On this subject we should first listen to Ferton, who more than any one else has studied the habits of the pompilids. After having observed that the size of the victims captured by each species cannot exceed certain limits, sometimes very large, the distinguished observer adds:

It is not only necessary that the pompilid should hunt for a spider which fills certain conditions of size, but it is necessary also that it should have a special kind of life which adapts it to the wasp's method of chase. The pompilid which takes customarily earth-inhabiting spiders will not attack those which build webs . . . and, reciprocally, one which chases spiders living in the free air will neglect those which live under the earth.

Let us give some examples of this. Let us take the above-ground spiders. Evagetes laboriosus hunts exclusively the wandering Lycosas, the jumpers (wolf-spiders), and does not always succeed in following them, because it is short-sighted. The six-spotted Pompilus catches the thomisid spiders which lie in wait among the flowers.
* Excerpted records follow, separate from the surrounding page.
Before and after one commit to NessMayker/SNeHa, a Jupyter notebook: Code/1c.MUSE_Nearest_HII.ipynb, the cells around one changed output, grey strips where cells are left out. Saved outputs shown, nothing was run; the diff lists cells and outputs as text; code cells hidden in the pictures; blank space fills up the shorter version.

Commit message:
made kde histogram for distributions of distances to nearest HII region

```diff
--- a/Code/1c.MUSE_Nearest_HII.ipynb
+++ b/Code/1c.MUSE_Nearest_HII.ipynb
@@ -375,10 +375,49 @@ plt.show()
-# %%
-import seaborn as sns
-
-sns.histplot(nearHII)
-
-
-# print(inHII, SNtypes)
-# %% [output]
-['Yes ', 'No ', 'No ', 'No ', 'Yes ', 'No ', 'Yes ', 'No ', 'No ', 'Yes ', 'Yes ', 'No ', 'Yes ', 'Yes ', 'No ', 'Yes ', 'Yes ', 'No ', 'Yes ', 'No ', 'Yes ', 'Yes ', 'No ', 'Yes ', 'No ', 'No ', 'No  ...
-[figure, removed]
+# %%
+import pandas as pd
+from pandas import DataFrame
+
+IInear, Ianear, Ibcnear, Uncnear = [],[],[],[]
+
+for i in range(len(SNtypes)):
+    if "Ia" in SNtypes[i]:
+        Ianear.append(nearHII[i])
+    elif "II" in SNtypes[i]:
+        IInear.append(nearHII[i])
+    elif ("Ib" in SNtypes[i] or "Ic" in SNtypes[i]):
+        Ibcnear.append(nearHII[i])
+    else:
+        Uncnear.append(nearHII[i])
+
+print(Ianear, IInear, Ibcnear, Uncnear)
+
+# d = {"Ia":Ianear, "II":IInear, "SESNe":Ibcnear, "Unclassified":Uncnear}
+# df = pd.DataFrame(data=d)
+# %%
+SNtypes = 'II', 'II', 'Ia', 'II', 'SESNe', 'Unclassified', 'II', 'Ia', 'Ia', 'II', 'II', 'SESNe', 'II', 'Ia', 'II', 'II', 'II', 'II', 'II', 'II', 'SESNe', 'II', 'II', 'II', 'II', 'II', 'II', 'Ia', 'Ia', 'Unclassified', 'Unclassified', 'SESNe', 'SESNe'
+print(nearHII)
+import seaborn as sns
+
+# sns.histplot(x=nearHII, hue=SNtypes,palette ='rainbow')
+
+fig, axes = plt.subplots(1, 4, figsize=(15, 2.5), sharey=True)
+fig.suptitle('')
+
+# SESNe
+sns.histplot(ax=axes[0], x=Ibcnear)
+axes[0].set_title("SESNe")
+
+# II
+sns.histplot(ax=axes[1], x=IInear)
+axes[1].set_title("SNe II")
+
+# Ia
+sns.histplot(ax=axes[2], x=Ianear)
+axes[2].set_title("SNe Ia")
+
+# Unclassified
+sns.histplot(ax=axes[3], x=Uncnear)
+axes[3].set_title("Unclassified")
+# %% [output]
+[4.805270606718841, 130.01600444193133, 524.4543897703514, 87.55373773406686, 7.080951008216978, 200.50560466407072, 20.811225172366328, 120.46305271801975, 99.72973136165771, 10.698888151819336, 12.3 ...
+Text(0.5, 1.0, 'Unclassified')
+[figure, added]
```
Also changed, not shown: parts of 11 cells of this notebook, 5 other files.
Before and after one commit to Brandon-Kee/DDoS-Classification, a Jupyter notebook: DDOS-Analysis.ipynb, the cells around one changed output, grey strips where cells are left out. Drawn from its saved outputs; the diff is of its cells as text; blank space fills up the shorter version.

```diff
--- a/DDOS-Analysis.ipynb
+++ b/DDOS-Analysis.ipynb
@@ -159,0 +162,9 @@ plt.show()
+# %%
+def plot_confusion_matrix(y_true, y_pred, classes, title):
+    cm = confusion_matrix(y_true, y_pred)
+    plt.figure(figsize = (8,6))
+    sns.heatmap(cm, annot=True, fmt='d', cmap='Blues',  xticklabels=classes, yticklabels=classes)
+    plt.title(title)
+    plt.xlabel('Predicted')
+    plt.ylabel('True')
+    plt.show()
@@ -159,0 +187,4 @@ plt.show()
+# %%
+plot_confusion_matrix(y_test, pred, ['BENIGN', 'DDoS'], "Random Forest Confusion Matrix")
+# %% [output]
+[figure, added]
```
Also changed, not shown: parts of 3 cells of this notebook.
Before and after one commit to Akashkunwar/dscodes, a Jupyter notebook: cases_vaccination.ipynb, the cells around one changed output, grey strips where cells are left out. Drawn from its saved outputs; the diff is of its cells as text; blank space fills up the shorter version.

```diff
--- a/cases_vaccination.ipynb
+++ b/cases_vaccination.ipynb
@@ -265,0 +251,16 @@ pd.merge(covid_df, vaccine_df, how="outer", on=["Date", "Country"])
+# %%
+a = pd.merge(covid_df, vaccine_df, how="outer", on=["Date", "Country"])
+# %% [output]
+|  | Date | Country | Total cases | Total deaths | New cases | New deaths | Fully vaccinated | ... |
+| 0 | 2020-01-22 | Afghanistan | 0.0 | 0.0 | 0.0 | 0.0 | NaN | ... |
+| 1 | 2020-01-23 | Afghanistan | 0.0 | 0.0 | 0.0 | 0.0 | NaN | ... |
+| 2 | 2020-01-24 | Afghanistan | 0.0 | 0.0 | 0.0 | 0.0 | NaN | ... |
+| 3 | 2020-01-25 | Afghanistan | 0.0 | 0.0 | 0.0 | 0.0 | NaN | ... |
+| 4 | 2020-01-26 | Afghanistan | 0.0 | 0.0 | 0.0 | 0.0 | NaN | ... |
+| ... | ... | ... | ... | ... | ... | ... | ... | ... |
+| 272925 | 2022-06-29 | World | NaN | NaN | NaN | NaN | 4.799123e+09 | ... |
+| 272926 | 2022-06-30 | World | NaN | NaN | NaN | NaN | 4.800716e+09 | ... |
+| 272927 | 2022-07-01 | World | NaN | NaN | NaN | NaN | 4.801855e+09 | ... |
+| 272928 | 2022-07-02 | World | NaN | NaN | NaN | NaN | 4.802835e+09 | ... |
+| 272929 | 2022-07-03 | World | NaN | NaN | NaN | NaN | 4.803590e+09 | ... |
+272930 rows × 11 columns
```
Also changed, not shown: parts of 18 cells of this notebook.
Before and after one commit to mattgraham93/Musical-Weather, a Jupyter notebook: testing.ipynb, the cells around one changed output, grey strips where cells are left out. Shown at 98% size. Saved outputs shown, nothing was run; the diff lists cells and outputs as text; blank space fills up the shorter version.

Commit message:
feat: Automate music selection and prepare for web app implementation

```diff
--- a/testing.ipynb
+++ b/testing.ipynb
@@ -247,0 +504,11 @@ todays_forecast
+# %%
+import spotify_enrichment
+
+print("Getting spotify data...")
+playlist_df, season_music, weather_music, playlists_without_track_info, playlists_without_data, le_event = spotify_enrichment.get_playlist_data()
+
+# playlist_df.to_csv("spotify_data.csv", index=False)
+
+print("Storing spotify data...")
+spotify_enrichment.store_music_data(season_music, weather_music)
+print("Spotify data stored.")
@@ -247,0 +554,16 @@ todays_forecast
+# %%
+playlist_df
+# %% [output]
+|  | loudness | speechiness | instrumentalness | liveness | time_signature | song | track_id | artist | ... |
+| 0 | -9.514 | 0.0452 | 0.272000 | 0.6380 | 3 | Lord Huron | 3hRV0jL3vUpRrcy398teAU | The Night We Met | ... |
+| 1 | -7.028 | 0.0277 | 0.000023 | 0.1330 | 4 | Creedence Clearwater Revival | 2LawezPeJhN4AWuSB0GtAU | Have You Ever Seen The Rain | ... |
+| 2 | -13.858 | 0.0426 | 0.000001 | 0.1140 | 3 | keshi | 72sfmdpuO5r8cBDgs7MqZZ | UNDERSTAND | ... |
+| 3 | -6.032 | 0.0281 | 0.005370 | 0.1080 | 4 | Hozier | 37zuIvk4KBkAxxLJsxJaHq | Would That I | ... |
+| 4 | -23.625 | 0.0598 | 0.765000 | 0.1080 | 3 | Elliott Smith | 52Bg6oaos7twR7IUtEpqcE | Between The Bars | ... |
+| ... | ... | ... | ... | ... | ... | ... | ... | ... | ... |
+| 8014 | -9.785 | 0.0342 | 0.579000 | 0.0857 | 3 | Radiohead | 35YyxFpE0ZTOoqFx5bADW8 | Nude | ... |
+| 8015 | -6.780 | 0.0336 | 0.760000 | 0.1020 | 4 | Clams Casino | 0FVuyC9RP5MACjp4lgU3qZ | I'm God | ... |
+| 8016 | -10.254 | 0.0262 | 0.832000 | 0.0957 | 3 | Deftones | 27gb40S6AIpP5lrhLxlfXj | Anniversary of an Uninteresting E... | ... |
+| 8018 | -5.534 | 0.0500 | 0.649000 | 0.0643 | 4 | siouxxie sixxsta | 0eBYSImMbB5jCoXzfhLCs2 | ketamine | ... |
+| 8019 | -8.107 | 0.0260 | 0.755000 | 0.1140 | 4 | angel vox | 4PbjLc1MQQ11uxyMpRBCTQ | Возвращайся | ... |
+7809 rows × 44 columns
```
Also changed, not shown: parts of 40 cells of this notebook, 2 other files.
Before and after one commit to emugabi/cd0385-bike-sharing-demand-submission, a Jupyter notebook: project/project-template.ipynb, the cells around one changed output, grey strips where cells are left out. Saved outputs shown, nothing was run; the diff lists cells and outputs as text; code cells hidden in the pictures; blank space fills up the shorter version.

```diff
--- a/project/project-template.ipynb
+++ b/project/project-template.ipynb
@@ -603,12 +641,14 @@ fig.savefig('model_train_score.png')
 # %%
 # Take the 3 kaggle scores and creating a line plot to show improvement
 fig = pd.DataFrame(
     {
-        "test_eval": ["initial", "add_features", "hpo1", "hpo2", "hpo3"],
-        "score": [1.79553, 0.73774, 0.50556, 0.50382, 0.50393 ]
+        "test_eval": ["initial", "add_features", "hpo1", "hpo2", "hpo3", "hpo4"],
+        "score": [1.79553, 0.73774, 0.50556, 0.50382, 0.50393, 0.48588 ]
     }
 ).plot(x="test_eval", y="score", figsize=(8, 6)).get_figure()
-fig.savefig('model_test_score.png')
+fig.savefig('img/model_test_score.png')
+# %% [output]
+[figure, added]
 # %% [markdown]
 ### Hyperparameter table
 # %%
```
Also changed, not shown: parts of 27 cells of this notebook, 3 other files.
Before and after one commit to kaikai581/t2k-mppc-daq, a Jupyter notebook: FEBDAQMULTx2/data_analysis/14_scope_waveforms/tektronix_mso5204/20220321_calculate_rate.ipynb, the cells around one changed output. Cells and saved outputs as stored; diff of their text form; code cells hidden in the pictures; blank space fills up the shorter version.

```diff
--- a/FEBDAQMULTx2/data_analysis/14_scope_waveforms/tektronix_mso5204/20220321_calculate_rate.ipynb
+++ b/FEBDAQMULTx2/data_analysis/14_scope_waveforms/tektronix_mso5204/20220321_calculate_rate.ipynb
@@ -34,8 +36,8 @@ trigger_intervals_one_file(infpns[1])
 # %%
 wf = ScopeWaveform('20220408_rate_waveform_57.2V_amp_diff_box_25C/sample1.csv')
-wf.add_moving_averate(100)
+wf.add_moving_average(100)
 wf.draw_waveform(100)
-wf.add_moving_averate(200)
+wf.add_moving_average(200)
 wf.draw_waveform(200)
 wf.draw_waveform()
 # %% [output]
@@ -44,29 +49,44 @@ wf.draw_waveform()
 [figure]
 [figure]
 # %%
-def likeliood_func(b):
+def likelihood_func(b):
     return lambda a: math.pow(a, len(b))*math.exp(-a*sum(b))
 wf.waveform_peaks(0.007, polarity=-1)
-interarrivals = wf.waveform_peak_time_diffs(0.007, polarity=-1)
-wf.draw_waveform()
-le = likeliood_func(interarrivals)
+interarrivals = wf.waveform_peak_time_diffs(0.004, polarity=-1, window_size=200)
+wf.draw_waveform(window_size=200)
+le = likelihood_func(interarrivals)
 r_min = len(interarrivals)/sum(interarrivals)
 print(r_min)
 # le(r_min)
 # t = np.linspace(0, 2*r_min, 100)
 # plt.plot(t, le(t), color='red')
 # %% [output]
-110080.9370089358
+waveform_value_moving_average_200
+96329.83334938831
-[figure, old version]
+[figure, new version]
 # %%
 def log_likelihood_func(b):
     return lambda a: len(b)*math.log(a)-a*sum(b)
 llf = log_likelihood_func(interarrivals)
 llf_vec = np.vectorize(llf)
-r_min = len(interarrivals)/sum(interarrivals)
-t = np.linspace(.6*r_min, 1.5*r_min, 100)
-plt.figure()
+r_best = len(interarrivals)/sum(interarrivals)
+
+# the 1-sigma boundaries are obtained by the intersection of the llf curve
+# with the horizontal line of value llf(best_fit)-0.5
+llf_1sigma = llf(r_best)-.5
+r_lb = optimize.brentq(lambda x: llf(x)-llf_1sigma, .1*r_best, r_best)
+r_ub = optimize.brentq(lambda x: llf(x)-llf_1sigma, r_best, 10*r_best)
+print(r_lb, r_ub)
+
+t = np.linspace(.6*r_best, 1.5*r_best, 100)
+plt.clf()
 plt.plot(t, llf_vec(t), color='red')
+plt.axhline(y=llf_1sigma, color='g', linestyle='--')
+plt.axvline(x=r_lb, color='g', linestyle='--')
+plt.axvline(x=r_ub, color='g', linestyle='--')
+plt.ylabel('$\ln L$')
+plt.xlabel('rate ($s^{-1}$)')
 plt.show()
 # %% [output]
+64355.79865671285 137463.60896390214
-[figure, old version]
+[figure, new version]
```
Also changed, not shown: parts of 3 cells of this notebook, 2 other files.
The thick-headed Pompilus attacks the epeirid spiders in their orb-webs, and the apical Pompilus, studied by Fabre, knows how to extract the seges-trid spider from its silken funnel. The same specialization exists with the earth-inhabiting spiders. The ringed Calicurgus, the banded Pompilus, and the somber Pompilus pursue the burrowing lycosid spiders. The first makes the spider issue from its burrow, and Fabre supposes that "in the walls of a narrow burrow the wasp cannot direct its sting with the necessary precision," but, more audacious or more expert, the two other species do not hesitate to attack the victim in the depths of its burrow. Not less brave and still wiser are the pompilids which hunt the Mygales, for the burrow of these spiders is closed with a door and the spider within often grasps this, so that it is necessary to use some ruse to force it. The wandering Pompilus and the yellow-bellied Planiceps, which hunt the species of the genus Memesia, have no other tool than their appendages with which to do this, while to reach the Corsican Mygale the plicate Pompilus has an especial adaptation. "Its flat head, armed with an elongated hood, is," says Ferton, "a powerful lever which gives support to the mandibles when they have succeeded in getting under the edge of the door of the spider."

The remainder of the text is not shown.